Satchel Paige asked, “How old would you be if you didn’t know how old you are?” For my friend Veda and others born on Leap Year Day, they get to count birthdays in base 4.
Because I work in a university with young people for whom Desert Storm is history as removed as World War II, it is difficult to escape the consciousness of the generational divide. Somehow we do not get older; it’s the undergraduates who are just getting younger.
And yet others senior to me have seemed everlastingly young. Today’s mail brought a card in memory of Bing’s great-aunt, Yettie Chew, who passed away on February 10th at the age of 89. Somehow she will always be a spry 60-something in my mind, chatting with me at Kathy’s big San Francisco Chinatown wedding reception. Every Christmas since Bing died, Auntie Yettie has written to me, the wife of the deceased grandson of her sister-in-law. I could count on her card warming my heart, telling me that she missed seeing me at the annual Chew family holiday party, how glad she is to hear what Akemi and I are doing, what a good job I was doing in raising Akemi. I don’t think I’ve ever stopped being surprised at how inclusive his extended family has been to me.
The card her daughters crafted in her honor included this quote from e.e. cummings, something of a favorite of mine:
you shall above all things be glad and young
For if you’re young, whatever life you wear
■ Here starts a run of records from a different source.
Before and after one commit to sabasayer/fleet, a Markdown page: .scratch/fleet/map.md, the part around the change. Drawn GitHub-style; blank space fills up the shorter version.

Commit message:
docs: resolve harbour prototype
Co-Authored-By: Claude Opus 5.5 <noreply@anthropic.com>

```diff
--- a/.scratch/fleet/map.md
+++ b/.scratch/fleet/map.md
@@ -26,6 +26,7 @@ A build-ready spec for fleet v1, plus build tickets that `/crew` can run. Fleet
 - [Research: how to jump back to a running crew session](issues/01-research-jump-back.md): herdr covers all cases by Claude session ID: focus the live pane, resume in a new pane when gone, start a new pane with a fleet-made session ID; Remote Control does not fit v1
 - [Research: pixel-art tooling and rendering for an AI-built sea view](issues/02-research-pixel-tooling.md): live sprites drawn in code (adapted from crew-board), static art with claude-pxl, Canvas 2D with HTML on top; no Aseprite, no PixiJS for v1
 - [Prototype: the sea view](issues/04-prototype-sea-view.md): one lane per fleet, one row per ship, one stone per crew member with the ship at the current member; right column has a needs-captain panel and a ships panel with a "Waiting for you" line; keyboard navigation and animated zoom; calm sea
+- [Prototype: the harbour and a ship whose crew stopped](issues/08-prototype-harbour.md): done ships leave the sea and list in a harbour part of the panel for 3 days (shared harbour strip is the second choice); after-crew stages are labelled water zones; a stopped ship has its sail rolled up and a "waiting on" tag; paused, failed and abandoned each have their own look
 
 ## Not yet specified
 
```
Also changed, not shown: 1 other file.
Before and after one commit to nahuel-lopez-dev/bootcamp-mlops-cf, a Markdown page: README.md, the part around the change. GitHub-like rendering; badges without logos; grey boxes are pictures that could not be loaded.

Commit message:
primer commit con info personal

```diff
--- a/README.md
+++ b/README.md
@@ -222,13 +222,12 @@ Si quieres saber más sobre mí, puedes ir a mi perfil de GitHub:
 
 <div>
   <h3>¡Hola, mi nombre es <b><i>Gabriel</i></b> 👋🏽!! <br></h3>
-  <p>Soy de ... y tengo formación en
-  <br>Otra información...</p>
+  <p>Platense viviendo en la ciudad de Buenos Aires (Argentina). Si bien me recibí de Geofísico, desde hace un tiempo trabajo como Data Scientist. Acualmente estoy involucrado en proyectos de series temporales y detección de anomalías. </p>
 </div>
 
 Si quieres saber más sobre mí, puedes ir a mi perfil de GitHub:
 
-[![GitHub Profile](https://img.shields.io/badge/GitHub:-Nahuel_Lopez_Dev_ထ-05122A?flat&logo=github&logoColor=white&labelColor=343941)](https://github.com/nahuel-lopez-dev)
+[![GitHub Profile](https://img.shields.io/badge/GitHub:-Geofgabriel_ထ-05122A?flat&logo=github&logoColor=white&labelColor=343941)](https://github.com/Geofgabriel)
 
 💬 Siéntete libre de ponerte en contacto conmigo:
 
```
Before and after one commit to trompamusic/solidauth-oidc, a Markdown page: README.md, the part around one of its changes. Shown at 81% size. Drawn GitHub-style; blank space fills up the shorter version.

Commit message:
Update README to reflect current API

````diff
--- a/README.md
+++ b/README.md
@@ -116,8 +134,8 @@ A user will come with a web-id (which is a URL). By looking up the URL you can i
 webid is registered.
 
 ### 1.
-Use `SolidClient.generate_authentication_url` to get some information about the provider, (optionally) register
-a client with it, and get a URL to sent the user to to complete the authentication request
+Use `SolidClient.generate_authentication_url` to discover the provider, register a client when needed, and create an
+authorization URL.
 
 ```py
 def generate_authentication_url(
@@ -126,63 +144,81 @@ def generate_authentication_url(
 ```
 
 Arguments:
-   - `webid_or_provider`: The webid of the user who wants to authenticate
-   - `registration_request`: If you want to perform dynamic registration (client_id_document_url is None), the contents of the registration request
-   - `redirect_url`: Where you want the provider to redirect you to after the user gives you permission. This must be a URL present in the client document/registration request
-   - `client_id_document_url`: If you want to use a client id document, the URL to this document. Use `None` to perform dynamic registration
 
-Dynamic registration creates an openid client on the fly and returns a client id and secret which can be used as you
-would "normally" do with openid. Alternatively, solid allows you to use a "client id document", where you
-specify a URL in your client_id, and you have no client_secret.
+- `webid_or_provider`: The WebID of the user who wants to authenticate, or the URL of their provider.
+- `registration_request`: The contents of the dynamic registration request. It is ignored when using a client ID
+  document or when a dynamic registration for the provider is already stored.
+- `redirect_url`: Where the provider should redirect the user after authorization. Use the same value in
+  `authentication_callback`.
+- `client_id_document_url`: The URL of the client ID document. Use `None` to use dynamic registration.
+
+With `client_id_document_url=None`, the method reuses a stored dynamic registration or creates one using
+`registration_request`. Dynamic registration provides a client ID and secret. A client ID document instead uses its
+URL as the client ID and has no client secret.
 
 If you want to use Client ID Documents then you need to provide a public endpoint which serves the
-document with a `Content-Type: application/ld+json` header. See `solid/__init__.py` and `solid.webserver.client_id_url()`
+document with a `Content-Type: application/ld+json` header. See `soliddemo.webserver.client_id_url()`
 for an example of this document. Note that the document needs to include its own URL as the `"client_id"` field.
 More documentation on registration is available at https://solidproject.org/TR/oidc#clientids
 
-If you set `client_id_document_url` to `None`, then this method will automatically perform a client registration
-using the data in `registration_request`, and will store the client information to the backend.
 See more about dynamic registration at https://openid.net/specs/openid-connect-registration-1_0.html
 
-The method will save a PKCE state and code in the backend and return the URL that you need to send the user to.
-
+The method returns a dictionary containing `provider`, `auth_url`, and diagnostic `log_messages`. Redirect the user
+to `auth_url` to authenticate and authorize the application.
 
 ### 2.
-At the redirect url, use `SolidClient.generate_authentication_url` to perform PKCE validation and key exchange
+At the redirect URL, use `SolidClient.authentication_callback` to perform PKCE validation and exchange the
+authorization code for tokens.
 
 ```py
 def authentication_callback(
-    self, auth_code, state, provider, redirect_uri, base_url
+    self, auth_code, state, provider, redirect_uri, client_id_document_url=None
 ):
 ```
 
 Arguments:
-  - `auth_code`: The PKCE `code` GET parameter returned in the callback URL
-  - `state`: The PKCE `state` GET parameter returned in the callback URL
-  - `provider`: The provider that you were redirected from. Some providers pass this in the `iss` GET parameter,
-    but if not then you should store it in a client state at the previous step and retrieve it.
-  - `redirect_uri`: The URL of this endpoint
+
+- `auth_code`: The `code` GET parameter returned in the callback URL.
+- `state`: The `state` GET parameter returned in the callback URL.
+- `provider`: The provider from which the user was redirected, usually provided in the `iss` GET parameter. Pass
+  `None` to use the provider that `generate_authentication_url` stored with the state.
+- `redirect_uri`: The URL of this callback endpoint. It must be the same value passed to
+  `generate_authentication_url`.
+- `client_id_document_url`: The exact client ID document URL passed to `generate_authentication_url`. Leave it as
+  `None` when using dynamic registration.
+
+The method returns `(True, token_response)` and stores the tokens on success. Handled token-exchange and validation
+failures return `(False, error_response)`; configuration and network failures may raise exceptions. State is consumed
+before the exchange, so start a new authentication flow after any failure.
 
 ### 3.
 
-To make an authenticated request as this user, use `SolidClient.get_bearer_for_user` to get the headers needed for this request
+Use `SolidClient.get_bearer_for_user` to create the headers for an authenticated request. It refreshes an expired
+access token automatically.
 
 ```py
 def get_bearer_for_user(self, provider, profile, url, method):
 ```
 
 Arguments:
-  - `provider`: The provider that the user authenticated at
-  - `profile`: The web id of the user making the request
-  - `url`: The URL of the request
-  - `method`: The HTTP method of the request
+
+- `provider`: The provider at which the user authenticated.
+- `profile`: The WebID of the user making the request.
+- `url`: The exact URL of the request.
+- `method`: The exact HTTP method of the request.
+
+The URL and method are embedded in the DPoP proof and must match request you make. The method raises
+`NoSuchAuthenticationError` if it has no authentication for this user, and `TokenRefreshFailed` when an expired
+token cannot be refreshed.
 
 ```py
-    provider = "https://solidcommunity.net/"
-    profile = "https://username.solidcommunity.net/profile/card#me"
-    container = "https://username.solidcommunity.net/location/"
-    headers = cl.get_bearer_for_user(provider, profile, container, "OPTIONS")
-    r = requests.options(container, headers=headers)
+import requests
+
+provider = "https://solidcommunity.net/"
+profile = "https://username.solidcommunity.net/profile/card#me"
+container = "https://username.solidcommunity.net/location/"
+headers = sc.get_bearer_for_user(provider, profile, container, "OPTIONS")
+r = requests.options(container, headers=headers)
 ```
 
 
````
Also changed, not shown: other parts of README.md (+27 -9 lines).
It will become you;and if you are glad
Whatever’s living will yourself become.
In what base will you count your birthdays?